* What you will do *
An exact copy of the lines from the one containing "15s\nor exit code" to the end of the records below is required, and nothing else.

* Saved entries *

☆ ☆ ☆ ☆ ☆

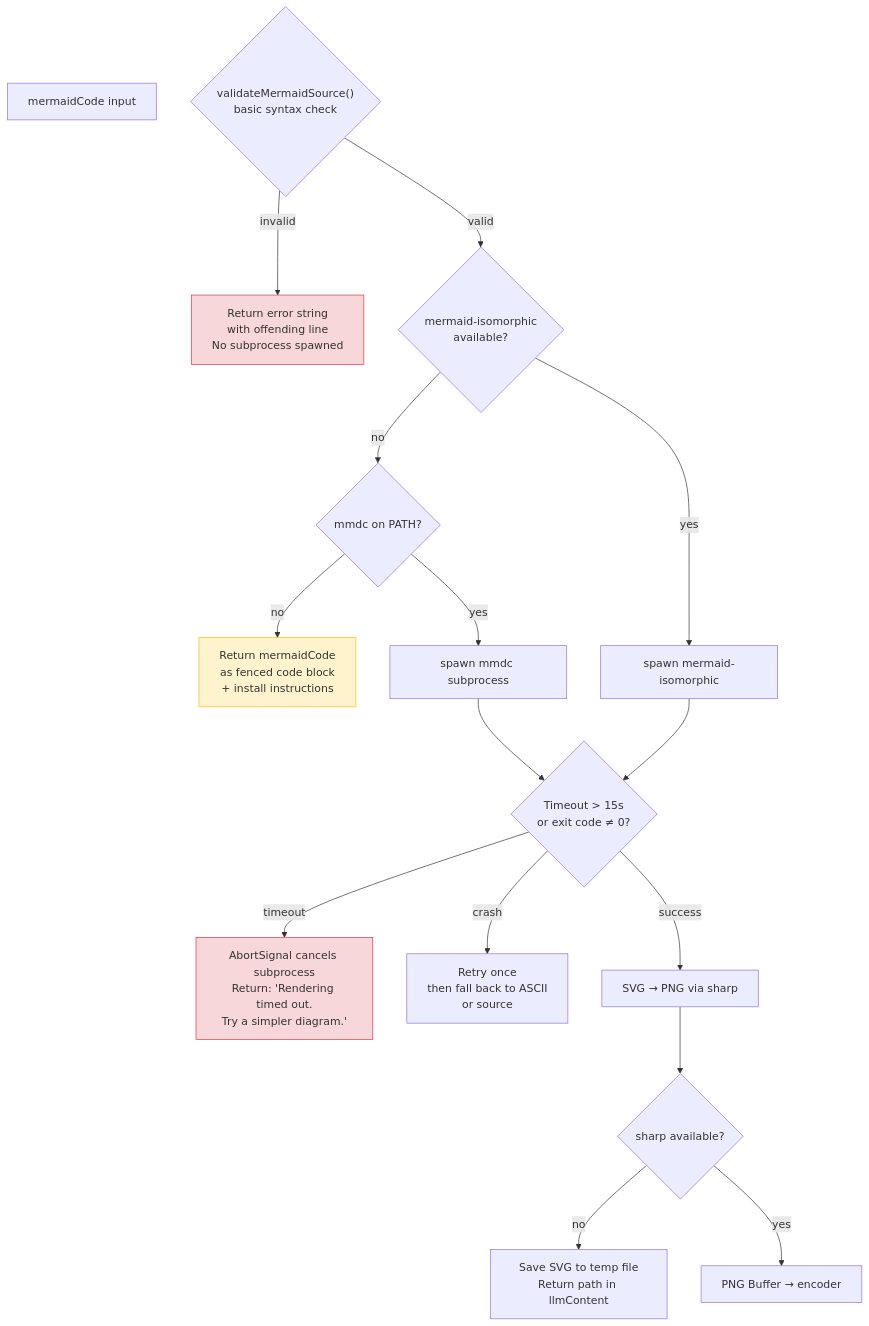
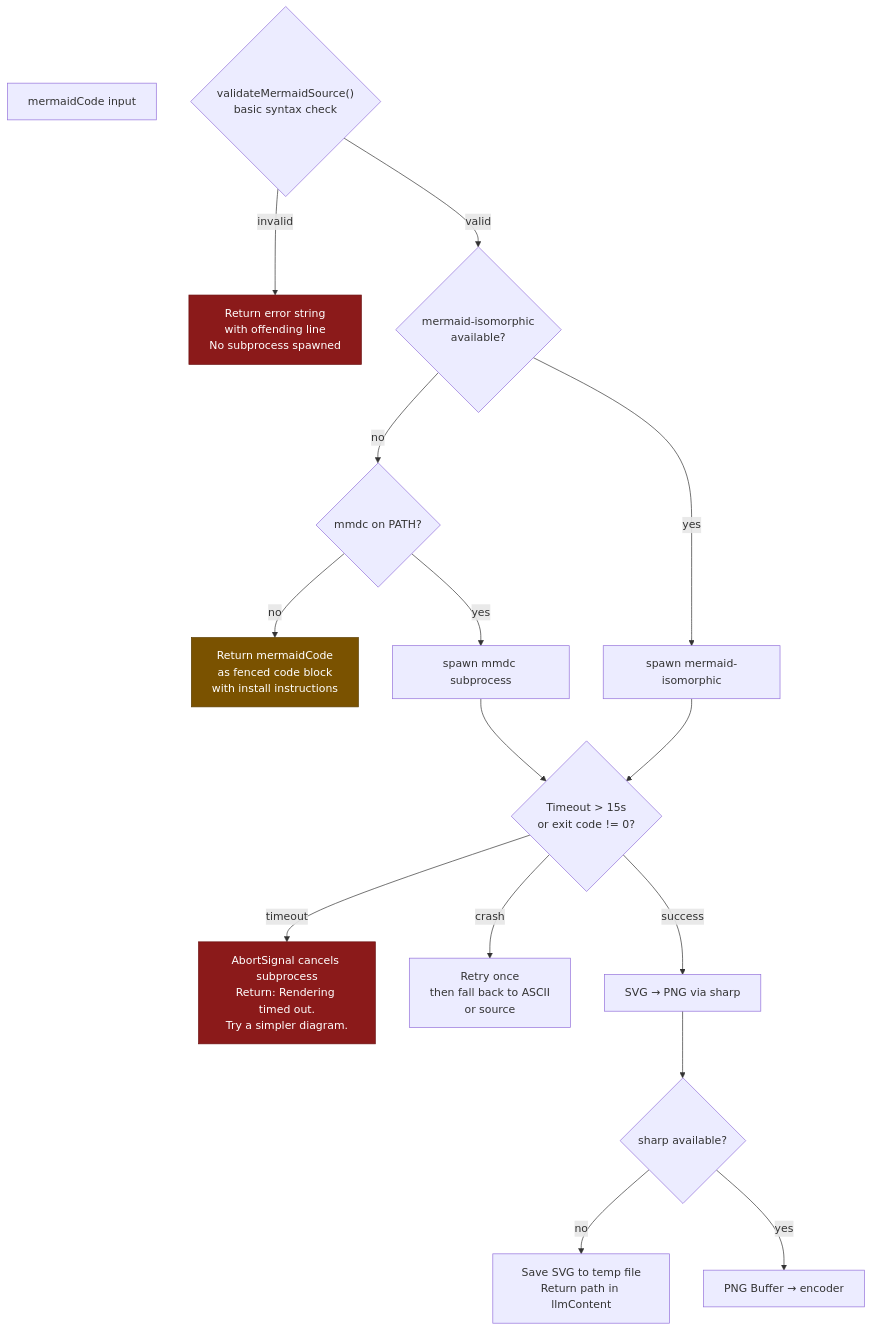
One commit to muddlebee/gemini-cli changed the tenth of 11 diagrams in docs/local/gsoc-proposal-visualization-v2.md. Above: the diagram before and after it, drawn with Mermaid. The commit also changed other lines of this file, not shown here.

Commit message:
refactor(docs): enhance Mermaid diagrams for clarity and consistency in GSoC proposal

````diff
--- a/docs/local/gsoc-proposal-visualization-v2.md
+++ b/docs/local/gsoc-proposal-visualization-v2.md
@@ -658,23 +649,23 @@
 ```mermaid
 flowchart TD
     A["mermaidCode input"]
-    B{"validateMermaidSource()\nbasic syntax check"}
-    B -- "invalid" --> C["Return error string\nwith offending line\nNo subprocess spawned"]
-    B -- "valid" --> D{"mermaid-isomorphic\navailable?"}
+    B{"validateMermaidSource()<br/>basic syntax check"}
+    B -- "invalid" --> C["Return error string<br/>with offending line<br/>No subprocess spawned"]
+    B -- "valid" --> D{"mermaid-isomorphic<br/>available?"}
     D -- "no" --> E{"mmdc on PATH?"}
-    E -- "no" --> F["Return mermaidCode\nas fenced code block\n+ install instructions"]
+    E -- "no" --> F["Return mermaidCode<br/>as fenced code block<br/>with install instructions"]
     E -- "yes" --> G["spawn mmdc subprocess"]
     D -- "yes" --> H["spawn mermaid-isomorphic"]
-    G --> I{"Timeout > 15s\nor exit code ≠ 0?"}
+    G --> I{"Timeout > 15s<br/>or exit code != 0?"}
     H --> I
-    I -- "timeout" --> J["AbortSignal cancels subprocess\nReturn: 'Rendering timed out.\nTry a simpler diagram.'"]
-    I -- "crash" --> K["Retry once\nthen fall back to ASCII\nor source"]
+    I -- "timeout" --> J["AbortSignal cancels subprocess<br/>Return: Rendering timed out.<br/>Try a simpler diagram."]
+    I -- "crash" --> K["Retry once<br/>then fall back to ASCII<br/>or source"]
     I -- "success" --> L["SVG → PNG via sharp"]
     L --> M{"sharp available?"}
-    M -- "no" --> N["Save SVG to temp file\nReturn path in llmContent"]
+    M -- "no" --> N["Save SVG to temp file<br/>Return path in llmContent"]
     M -- "yes" --> O["PNG Buffer → encoder"]
 
-    style C fill:#f8d7da,stroke:#dc3545
-    style F fill:#fff3cd,stroke:#ffc107
-    style J fill:#f8d7da,stroke:#dc3545
+    style C fill:#8b1a1a,color:#ffffff,stroke:#6b0f0f
+    style F fill:#7a5200,color:#ffffff,stroke:#5a3c00
+    style J fill:#8b1a1a,color:#ffffff,stroke:#6b0f0f
 ```
````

☆ ☆ ☆ ☆ ☆

* The answer *
-    G --> I{"Timeout > 15s\nor exit code ≠ 0?"}
+    G --> I{"Timeout > 15s<br/>or exit code != 0?"}
     H --> I
-    I -- "timeout" --> J["AbortSignal cancels subprocess\nReturn: 'Rendering timed out.\nTry a simpler diagram.'"]
-    I -- "crash" --> K["Retry once\nthen fall back to ASCII\nor source"]
+    I -- "timeout" --> J["AbortSignal cancels subprocess<br/>Return: Rendering timed out.<br/>Try a simpler diagram."]
+    I -- "crash" --> K["Retry once<br/>then fall back to ASCII<br/>or source"]
     I -- "success" --> L["SVG → PNG via sharp"]
     L --> M{"sharp available?"}
-    M -- "no" --> N["Save SVG to temp file\nReturn path in llmContent"]
+    M -- "no" --> N["Save SVG to temp file<br/>Return path in llmContent"]
     M -- "yes" --> O["PNG Buffer → encoder"]
 
-    style C fill:#f8d7da,stroke:#dc3545
-    style F fill:#fff3cd,stroke:#ffc107
-    style J fill:#f8d7da,stroke:#dc3545
+    style C fill:#8b1a1a,color:#ffffff,stroke:#6b0f0f
+    style F fill:#7a5200,color:#ffffff,stroke:#5a3c00
+    style J fill:#8b1a1a,color:#ffffff,stroke:#6b0f0f
 ```
````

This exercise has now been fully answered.